Myocarditis is focal or diffuse inflammation of the cardiac muscle (myocardium). It may be acute or chronic and can occur at any age. In many cases, myocarditis causes neither specific cardiovascular symptoms nor electrocardiogram abnormalities, and recovery is usually spontaneous without residual defects. Occasionally, myocarditis is complicated by heart failure; in rare cases, it leads to cardiomyopathy.
· Infections: viral, bacterial, parasitic-protozoan, fungal, or helminthic (such as trichinosis)
· Hypersensitive immune reactions, such as acute rheumatic fever or postcardiotomy syndrome
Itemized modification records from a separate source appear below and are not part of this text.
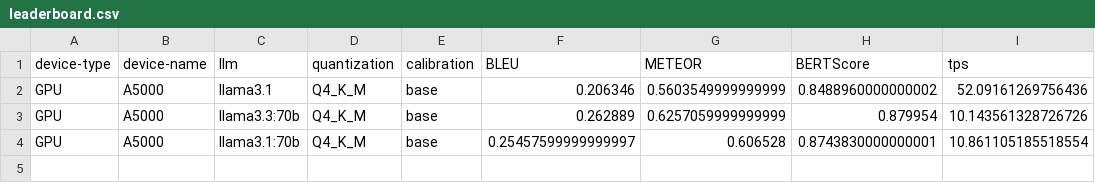
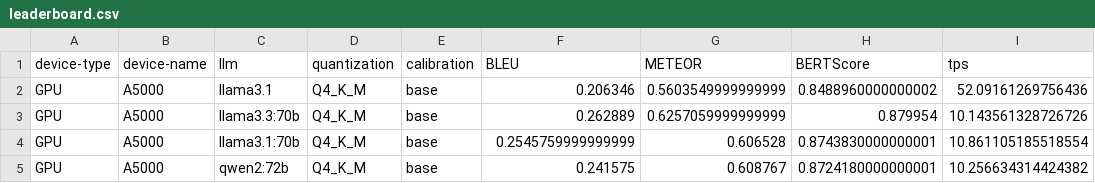
Before and after one commit to shadow-agent/npu-service-zoo, a CSV file: results/translation/Korean2English/leaderboard.csv, drawn as a sheet.

```diff
--- a/results/translation/Korean2English/leaderboard.csv
+++ b/results/translation/Korean2English/leaderboard.csv
@@ -3,2 +3,3 @@ GPU,A5000,llama3.1,Q4_K_M,base,0.206346,0.5603549999999999,0.8488960000000002,52
 GPU,A5000,llama3.3:70b,Q4_K_M,base,0.262889,0.6257059999999999,0.879954,10.143561328726726
-GPU,A5000,llama3.1:70b,Q4_K_M,base,0.25457599999999997,0.606528,0.8743830000000001,10.861105185518554
+GPU,A5000,llama3.1:70b,Q4_K_M,base,0.2545759999999999,0.606528,0.8743830000000001,10.861105185518554
+GPU,A5000,qwen2:72b,Q4_K_M,base,0.241575,0.608767,0.8724180000000001,10.256634314424382
```
Also changed, not shown: results/translation/English2Korean/leaderboard.csv, 4 other files.
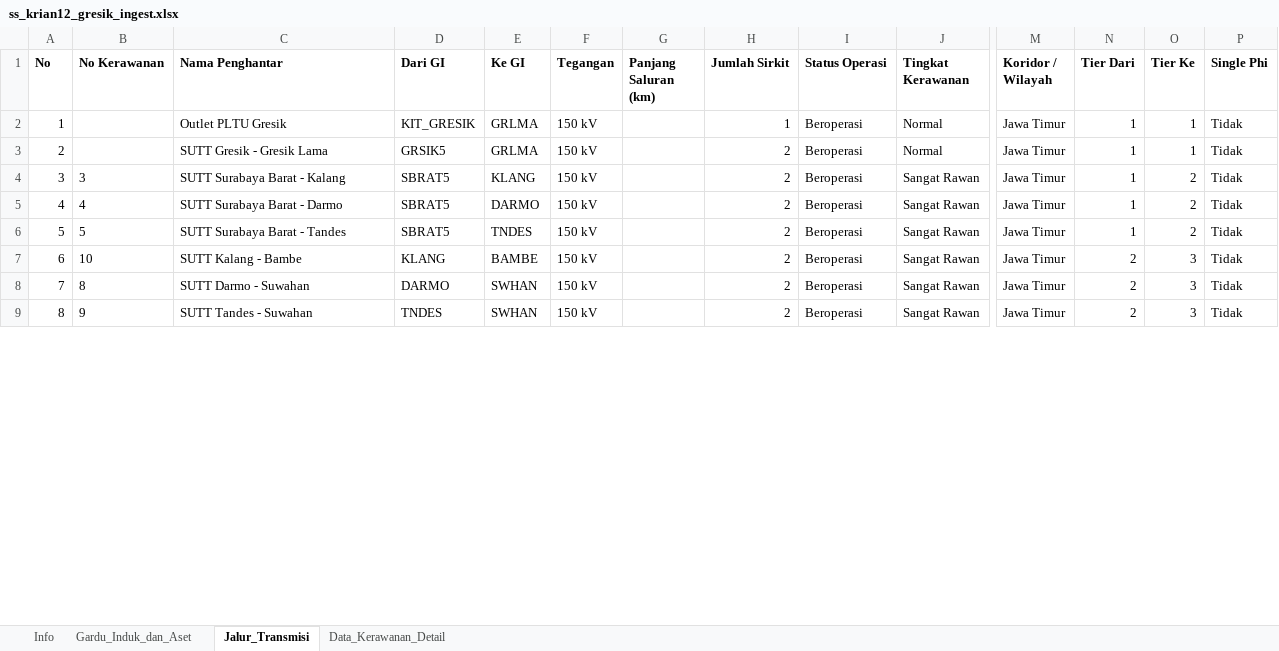
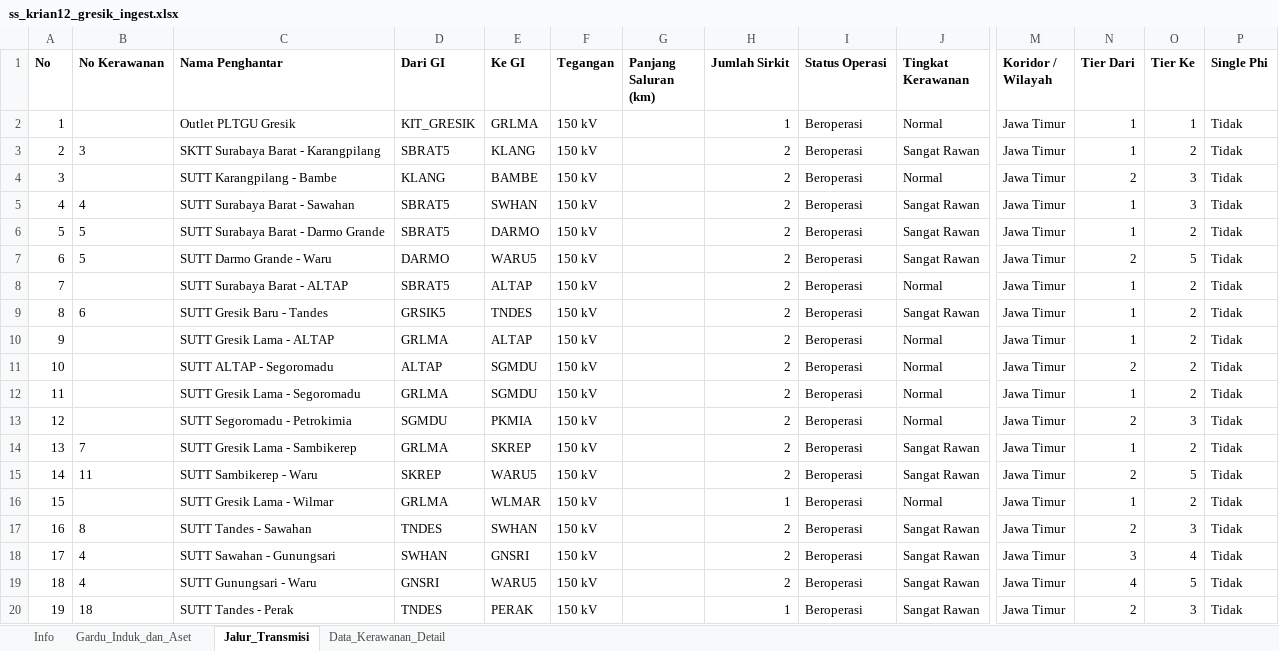
Before and after one commit to hafizna/SLD_engine, an Excel workbook: samples/ss_krian12_gresik_ingest.xlsx, sheet Jalur_Transmisi, drawn as a sheet; only a part is shown, gaps mark what is left out; values as stored, in another font and other column widths than the file's, no borders; removed rows and columns are numbered as before the commit, all else as after; rows hold the shown columns only; the diff covers the shown part only; the diff names each change by its address in the sheet, - before the commit and + after, or states it on an @@ line.

```diff
--- a/samples/ss_krian12_gresik_ingest.xlsx (sheet Jalur_Transmisi)
+++ b/samples/ss_krian12_gresik_ingest.xlsx (sheet Jalur_Transmisi)
-C2 (Nama Penghantar): Outlet PLTU Gresik
+C2 (Nama Penghantar): Outlet PLTGU Gresik
-row 3: 2 |  | SUTT Gresik - Gresik Lama | GRSIK5 | GRLMA | 150 kV |  | 2 | Beroperasi | Normal | Jawa Timur | 1 | 1 | Tidak
@@ column A (No) renumbered from row 3 down @@
-C3 (Nama Penghantar): SUTT Surabaya Barat - Kalang
+C3 (Nama Penghantar): SKTT Surabaya Barat - Karangpilang
+row 4: 3 |  | SUTT Karangpilang - Bambe | KLANG | BAMBE | 150 kV |  | 2 | Beroperasi | Normal | Jawa Timur | 2 | 3 | Tidak
+row 5: 4 | 4 | SUTT Surabaya Barat - Sawahan | SBRAT5 | SWHAN | 150 kV |  | 2 | Beroperasi | Sangat Rawan | Jawa Timur | 1 | 3 | Tidak
-B6 (No Kerawanan): 4
+B6 (No Kerawanan): 5
-C6 (Nama Penghantar): SUTT Surabaya Barat - Darmo
+C6 (Nama Penghantar): SUTT Surabaya Barat - Darmo Grande
+row 7: 6 | 5 | SUTT Darmo Grande - Waru | DARMO | WARU5 | 150 kV |  | 2 | Beroperasi | Sangat Rawan | Jawa Timur | 2 | 5 | Tidak
+row 8: 7 |  | SUTT Surabaya Barat - ALTAP | SBRAT5 | ALTAP | 150 kV |  | 2 | Beroperasi | Normal | Jawa Timur | 1 | 2 | Tidak
-B9 (No Kerawanan): 5
+B9 (No Kerawanan): 6
-C9 (Nama Penghantar): SUTT Surabaya Barat - Tandes
+C9 (Nama Penghantar): SUTT Gresik Baru - Tandes
-D9 (Dari GI): SBRAT5
+D9 (Dari GI): GRSIK5
+row 10: 9 |  | SUTT Gresik Lama - ALTAP | GRLMA | ALTAP | 150 kV |  | 2 | Beroperasi | Normal | Jawa Timur | 1 | 2 | Tidak
+row 11: 10 |  | SUTT ALTAP - Segoromadu | ALTAP | SGMDU | 150 kV |  | 2 | Beroperasi | Normal | Jawa Timur | 2 | 2 | Tidak
@@ row 26 moved to row 12: 11 @@
-B13 (No Kerawanan): 10
+B13 (No Kerawanan): (empty)
-C13 (Nama Penghantar): SUTT Kalang - Bambe
+C13 (Nama Penghantar): SUTT Segoromadu - Petrokimia
-D13 (Dari GI): KLANG
+D13 (Dari GI): SGMDU
-E13 (Ke GI): BAMBE
+E13 (Ke GI): PKMIA
-J13 (Tingkat Kerawanan): Sangat Rawan
+J13 (Tingkat Kerawanan): Normal
+row 14: 13 | 7 | SUTT Gresik Lama - Sambikerep | GRLMA | SKREP | 150 kV |  | 2 | Beroperasi | Sangat Rawan | Jawa Timur | 1 | 2 | Tidak
+row 15: 14 | 11 | SUTT Sambikerep - Waru | SKREP | WARU5 | 150 kV |  | 2 | Beroperasi | Sangat Rawan | Jawa Timur | 2 | 5 | Tidak
+row 16: 15 |  | SUTT Gresik Lama - Wilmar | GRLMA | WLMAR | 150 kV |  | 1 | Beroperasi | Normal | Jawa Timur | 1 | 2 | Tidak
-C17 (Nama Penghantar): SUTT Darmo - Suwahan
+C17 (Nama Penghantar): SUTT Tandes - Sawahan
-D17 (Dari GI): DARMO
+D17 (Dari GI): TNDES
+row 18: 17 | 4 | SUTT Sawahan - Gunungsari | SWHAN | GNSRI | 150 kV |  | 2 | Beroperasi | Sangat Rawan | Jawa Timur | 3 | 4 | Tidak
+row 19: 18 | 4 | SUTT Gunungsari - Waru | GNSRI | WARU5 | 150 kV |  | 2 | Beroperasi | Sangat Rawan | Jawa Timur | 4 | 5 | Tidak
-B20 (No Kerawanan): 9
+B20 (No Kerawanan): 18
-C20 (Nama Penghantar): SUTT Tandes - Suwahan
+C20 (Nama Penghantar): SUTT Tandes - Perak
-E20 (Ke GI): SWHAN
+E20 (Ke GI): PERAK
-H20 (Jumlah Sirkit): 2
+H20 (Jumlah Sirkit): 1
```
Also changed, not shown: 13 added rows, 14 removed rows and 39 edited cells elsewhere in this sheet, sheet Gardu_Induk_dan_Aset, sheet Info, 3 other files.
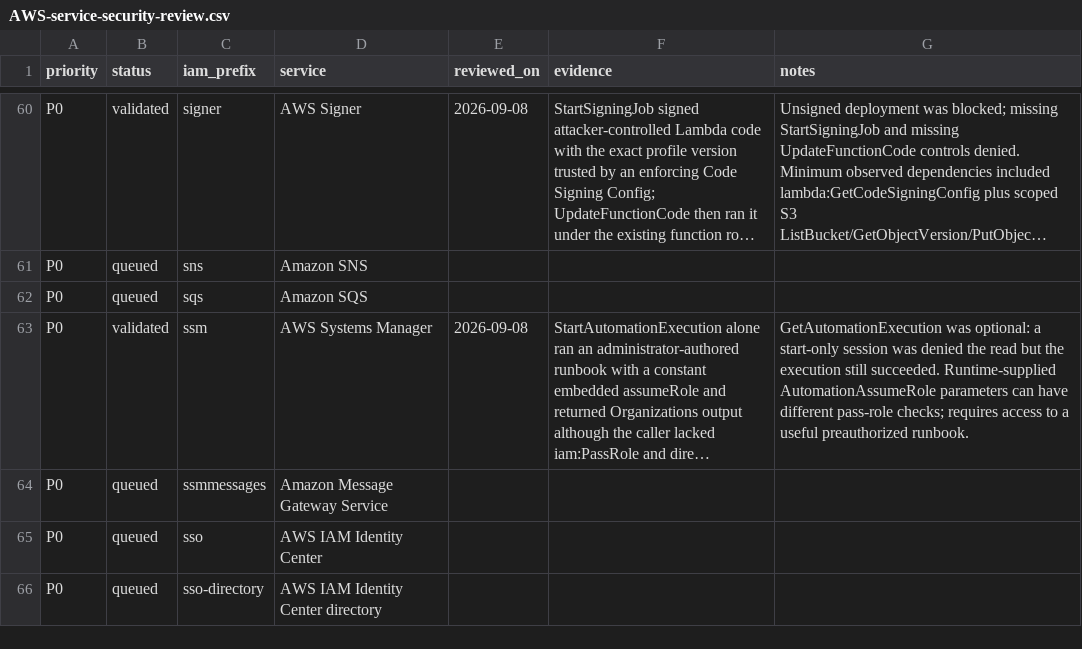
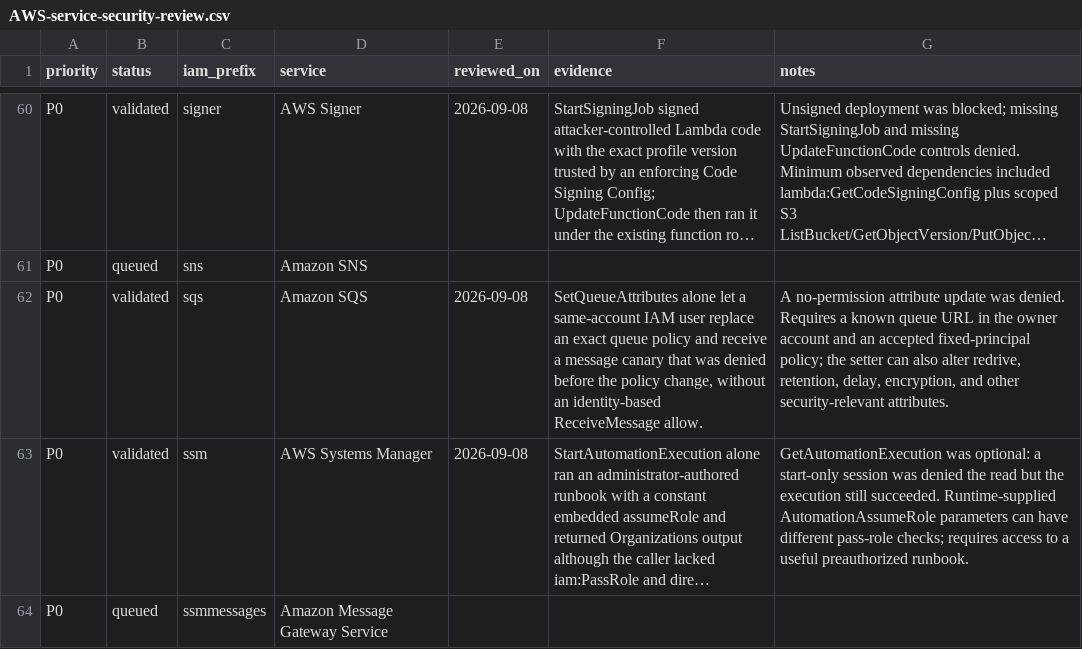
Before and after one commit to carlospolop/CloudPEASS, a CSV file: docs/AWS-service-security-review.csv, drawn as a sheet; only a part is shown, gaps mark what is left out; the shorter side is filled out with more unchanged rows; long unchanged cells end in …; the diff names each change by its address in the sheet, - before the commit and + after, or states it on an @@ line.

Commit message:
Validate SQS queue-policy self-grant

```diff
--- a/docs/AWS-service-security-review.csv
+++ b/docs/AWS-service-security-review.csv
-B62 (status): queued
+B62 (status): validated
-E62 (reviewed_on): (empty)
+E62 (reviewed_on): 2026-09-08
-F62 (evidence): (empty)
+F62 (evidence): SetQueueAttributes alone let a same-account IAM user replace an exact queue policy and receive a message canary that was denied before the policy change, without an identity-based ReceiveMessage allow.
-G62 (notes): (empty)
+G62 (notes): A no-permission attribute update was denied. Requires a known queue URL in the owner account and an accepted fixed-principal policy; the setter can also alter redrive, retention, delay, encryption, and other security-relevant attributes.
```
Also changed, not shown: 4 other files.
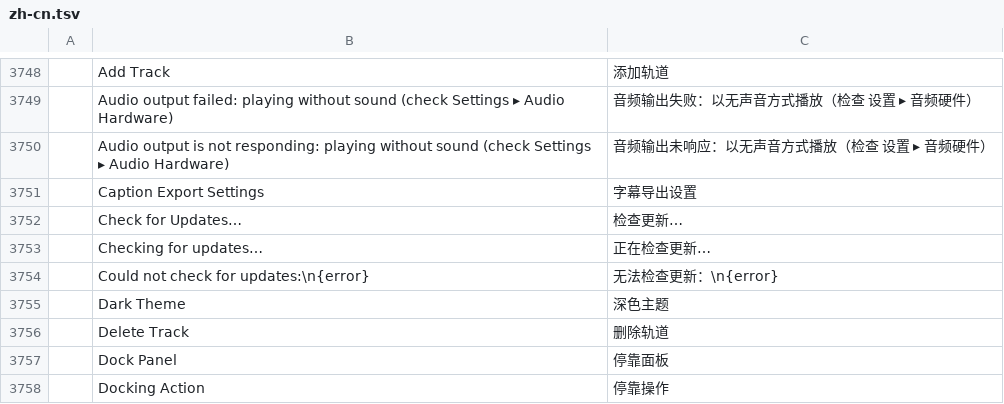
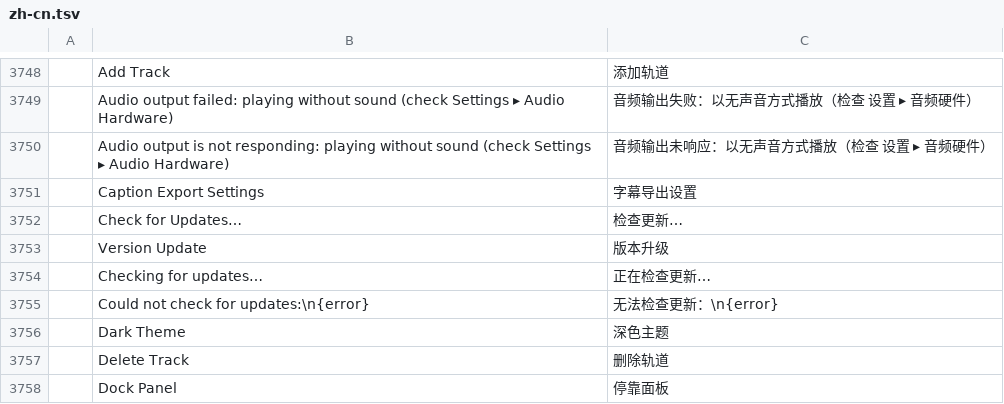
Before and after one commit to ddxmu/MyAICut, a TSV file: crates/ui-egui/src/i18n/zh-cn.tsv, drawn as a sheet; only a part is shown, gaps mark what is left out; the shorter side is filled out with more unchanged rows; the diff names each change by its address in the sheet, - before the commit and + after, or states it on an @@ line.

```diff
--- a/crates/ui-egui/src/i18n/zh-cn.tsv
+++ b/crates/ui-egui/src/i18n/zh-cn.tsv
+row 3753:  | Version Update | 版本升级
```
Also changed, not shown: crates/ui-egui/src/i18n/ja.tsv, 6 other files.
· Radiation therapy or chemotherapeutic agents
· Toxins, such as lead, chemicals, or cocaine
· Chronic alcoholism
· Systemic autoimmune disorders, such as systemic lupus erythematosus and sarcoidosis
Damage to the myocardium occurs when an infectious organism triggers an autoimmune, cellular, or humoral reaction; noninfectious causes can lead to toxic inflammation. In either case, the resulting inflammation may lead to hypertrophy, fibrosis, and inflammatory changes of the myocardium and conduction system. The heart muscle weakens, and contractility is reduced. The heart muscle becomes flabby and dilated, and pinpoint hemorrhages may develop.
Signs and symptoms
· Fatigue, dyspnea, palpitations
· Chest pain or mild, continuous pressure or soreness in the chest
· Tachycardia, S3 and S4 gallops
· Murmur of mitral insufficiency, pericardial friction rub
· Right-sided and left-sided heart failure (jugular vein distention, dyspnea, edema, pulmonary congestion, persistent fever with resting or exertional tachycardia disproportionate to the degree of fever, and supraventricular and ventricular arrhythmias)
To auscultate for a pericardial friction rub, have the patient sit upright, lean forward, and exhale. Listen over the third intercostal space on the left side of the chest. A pericardial rub has a scratchy, rubbing quality. If you suspect a rub and have difficulty hearing one, have the patient hold his breath.
Diagnostic test results
· Blood testing shows elevated levels of creatine kinase (CK), CK-MB, troponin I, troponin T, aspartate aminotransferase, and lactate dehydrogenase. Also, inflammation and infection cause elevated white blood cell count and erythrocyte sedimentation rate.
· Antibody titers are elevated, such as antistreptolysin-O titer, in rheumatic fever.
· Electrocardiogram illustrates diffuse ST-segment and T-wave abnormalities, conduction defects (prolonged PR interval, bundle-branch block, or complete heart block), supraventricular arrhythmias, and ventricular extrasystoles.
· Chest X-rays show an enlarged heart and pulmonary vascular congestion.
· Echocardiography demonstrates some left ventricular dysfunction.
· Radionuclide scanning identifies inflammatory and necrotic changes characteristic of myocarditis.
· Laboratory cultures of stool, throat, and other body fluids identify bacterial or viral causes of infection.
· Endomyocardial biopsy shows damaged myocardial tissue and inflammation.
· No treatment for benign self-limiting disease
· Restricted activity
· Supplemental oxygen therapy
· Sodium restriction and diuretics
· Angiotensin-converting enzyme inhibitors
· Beta-adrenergic blockers
· Antiarrhythmic drugs, such as quinidine or procainamide
· Temporary pacemaker
· Corticosteroids and immunosuppressants
· Cardiac assist devices or heart transplantation
TISSUE CHANGES IN MYOCARDITIS